Structured diff data:
================================

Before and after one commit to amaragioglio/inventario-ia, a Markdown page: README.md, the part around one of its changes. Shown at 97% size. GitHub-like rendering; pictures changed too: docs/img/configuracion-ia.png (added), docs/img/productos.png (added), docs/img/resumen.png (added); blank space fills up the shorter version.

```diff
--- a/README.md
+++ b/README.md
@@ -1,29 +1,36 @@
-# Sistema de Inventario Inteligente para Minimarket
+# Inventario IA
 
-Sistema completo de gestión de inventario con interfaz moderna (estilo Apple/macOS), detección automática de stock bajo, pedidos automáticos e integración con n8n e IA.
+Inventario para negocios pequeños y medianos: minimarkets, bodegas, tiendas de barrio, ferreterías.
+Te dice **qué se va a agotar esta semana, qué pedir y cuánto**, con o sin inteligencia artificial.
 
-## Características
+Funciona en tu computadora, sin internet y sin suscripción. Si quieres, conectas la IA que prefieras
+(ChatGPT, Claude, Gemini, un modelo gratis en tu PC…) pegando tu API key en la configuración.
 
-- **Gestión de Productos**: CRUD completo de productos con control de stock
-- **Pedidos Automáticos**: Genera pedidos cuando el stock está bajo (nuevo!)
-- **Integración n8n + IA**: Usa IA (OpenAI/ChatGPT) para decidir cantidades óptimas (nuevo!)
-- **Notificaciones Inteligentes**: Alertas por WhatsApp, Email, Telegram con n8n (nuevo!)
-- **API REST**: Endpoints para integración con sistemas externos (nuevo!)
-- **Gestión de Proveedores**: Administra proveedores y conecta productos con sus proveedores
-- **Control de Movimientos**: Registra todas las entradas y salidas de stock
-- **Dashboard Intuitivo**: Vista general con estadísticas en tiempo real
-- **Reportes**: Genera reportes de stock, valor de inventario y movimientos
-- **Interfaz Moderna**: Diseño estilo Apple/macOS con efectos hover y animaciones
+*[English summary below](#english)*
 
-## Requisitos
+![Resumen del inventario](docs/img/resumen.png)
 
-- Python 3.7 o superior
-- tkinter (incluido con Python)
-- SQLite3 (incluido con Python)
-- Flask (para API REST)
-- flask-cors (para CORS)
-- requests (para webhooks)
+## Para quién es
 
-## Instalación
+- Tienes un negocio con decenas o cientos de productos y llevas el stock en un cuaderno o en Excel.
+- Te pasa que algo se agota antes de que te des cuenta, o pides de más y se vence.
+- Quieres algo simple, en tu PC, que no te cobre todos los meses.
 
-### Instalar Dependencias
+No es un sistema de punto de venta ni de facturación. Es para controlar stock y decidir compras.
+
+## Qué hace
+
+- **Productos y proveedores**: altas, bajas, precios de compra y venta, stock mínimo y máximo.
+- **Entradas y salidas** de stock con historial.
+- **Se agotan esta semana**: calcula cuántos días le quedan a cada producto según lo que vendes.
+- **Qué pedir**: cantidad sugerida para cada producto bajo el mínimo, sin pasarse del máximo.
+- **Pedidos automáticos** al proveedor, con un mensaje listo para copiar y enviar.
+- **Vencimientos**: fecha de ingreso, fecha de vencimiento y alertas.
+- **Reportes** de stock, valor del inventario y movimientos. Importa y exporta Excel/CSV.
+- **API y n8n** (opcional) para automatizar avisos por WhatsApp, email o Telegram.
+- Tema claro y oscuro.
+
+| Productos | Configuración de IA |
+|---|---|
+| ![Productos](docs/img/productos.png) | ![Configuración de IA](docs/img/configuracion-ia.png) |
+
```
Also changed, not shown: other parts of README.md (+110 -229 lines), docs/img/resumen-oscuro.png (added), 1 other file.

================================

WHAT YOU NEED TO DO: Some lines of the records may hold the word "docs". How many do? Answer with a number and nothing else.

TASK ANSWER: 4